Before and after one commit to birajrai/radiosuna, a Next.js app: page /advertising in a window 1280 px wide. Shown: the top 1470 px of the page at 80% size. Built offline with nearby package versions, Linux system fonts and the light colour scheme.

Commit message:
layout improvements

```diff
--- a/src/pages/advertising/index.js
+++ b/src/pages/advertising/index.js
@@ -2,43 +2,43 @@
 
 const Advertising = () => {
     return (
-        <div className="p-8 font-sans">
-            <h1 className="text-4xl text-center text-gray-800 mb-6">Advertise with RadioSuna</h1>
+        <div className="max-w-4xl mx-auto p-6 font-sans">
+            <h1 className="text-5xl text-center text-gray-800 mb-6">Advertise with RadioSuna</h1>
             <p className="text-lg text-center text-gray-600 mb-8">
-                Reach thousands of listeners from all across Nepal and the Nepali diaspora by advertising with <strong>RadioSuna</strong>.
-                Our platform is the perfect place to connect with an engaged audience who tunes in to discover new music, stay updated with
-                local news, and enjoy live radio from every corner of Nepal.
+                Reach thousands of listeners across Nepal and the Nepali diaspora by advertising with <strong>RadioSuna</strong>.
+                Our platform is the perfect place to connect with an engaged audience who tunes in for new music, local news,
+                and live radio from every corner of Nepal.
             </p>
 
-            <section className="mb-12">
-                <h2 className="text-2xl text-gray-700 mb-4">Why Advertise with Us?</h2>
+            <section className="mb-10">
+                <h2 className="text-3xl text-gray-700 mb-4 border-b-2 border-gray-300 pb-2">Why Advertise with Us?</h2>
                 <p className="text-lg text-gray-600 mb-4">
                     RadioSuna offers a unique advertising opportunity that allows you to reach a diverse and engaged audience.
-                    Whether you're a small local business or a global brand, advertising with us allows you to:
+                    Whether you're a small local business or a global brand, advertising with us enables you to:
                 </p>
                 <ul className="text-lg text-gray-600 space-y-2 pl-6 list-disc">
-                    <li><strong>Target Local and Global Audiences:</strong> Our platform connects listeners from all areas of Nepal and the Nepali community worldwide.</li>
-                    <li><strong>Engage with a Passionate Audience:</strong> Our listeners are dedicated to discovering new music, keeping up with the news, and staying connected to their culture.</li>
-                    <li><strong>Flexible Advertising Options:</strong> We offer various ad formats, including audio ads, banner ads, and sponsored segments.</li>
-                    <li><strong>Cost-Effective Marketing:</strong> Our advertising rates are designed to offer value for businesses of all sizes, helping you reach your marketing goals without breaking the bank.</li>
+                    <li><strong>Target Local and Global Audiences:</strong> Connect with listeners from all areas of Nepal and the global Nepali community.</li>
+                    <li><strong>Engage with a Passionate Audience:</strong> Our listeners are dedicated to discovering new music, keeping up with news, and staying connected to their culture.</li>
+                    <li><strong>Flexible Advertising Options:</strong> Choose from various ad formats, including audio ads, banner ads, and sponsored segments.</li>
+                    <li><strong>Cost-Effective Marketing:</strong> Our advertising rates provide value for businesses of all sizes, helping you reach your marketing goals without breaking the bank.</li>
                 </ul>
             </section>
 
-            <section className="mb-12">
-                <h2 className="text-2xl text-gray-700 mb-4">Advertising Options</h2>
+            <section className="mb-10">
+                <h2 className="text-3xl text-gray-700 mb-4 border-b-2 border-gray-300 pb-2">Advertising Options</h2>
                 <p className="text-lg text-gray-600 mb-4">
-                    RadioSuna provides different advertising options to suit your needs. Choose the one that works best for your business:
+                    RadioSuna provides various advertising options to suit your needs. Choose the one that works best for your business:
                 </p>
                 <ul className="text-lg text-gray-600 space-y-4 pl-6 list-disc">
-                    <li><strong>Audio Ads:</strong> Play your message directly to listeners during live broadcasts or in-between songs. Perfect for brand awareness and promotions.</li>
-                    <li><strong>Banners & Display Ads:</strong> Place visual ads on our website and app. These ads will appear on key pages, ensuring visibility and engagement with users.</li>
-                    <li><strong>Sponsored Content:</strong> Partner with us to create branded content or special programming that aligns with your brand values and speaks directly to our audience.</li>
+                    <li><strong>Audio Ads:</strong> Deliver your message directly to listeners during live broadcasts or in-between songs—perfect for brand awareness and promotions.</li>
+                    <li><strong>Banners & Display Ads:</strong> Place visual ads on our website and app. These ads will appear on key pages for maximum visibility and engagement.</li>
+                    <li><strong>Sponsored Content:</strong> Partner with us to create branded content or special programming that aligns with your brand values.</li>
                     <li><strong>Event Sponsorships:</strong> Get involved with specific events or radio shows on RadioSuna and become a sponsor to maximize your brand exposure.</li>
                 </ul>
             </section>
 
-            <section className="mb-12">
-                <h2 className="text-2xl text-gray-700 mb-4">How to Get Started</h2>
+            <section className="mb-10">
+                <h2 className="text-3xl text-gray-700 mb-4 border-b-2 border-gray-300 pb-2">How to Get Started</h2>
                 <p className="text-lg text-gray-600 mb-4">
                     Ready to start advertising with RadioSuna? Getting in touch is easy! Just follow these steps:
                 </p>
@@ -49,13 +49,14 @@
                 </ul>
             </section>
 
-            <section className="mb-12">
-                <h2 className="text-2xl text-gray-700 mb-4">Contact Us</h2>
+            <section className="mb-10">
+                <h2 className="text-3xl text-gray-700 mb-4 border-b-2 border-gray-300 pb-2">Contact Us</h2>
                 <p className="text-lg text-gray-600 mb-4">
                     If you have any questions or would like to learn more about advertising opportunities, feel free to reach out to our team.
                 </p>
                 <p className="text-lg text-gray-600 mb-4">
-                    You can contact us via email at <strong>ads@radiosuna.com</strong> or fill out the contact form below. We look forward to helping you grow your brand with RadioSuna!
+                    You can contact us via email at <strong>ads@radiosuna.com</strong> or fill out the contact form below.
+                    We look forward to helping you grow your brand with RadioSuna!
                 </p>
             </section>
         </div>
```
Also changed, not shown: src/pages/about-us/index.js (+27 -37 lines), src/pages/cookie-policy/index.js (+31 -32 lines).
______________________________
■ **EXERCISE DESCRIPTION**: Lines containing the string "index" are the ones to copy from the entries above.

■ **ANSWER TO THIS PROBLEM**:
--- a/src/pages/advertising/index.js
+++ b/src/pages/advertising/index.js
Also changed, not shown: src/pages/about-us/index.js (+27 -37 lines), src/pages/cookie-policy/index.js (+31 -32 lines).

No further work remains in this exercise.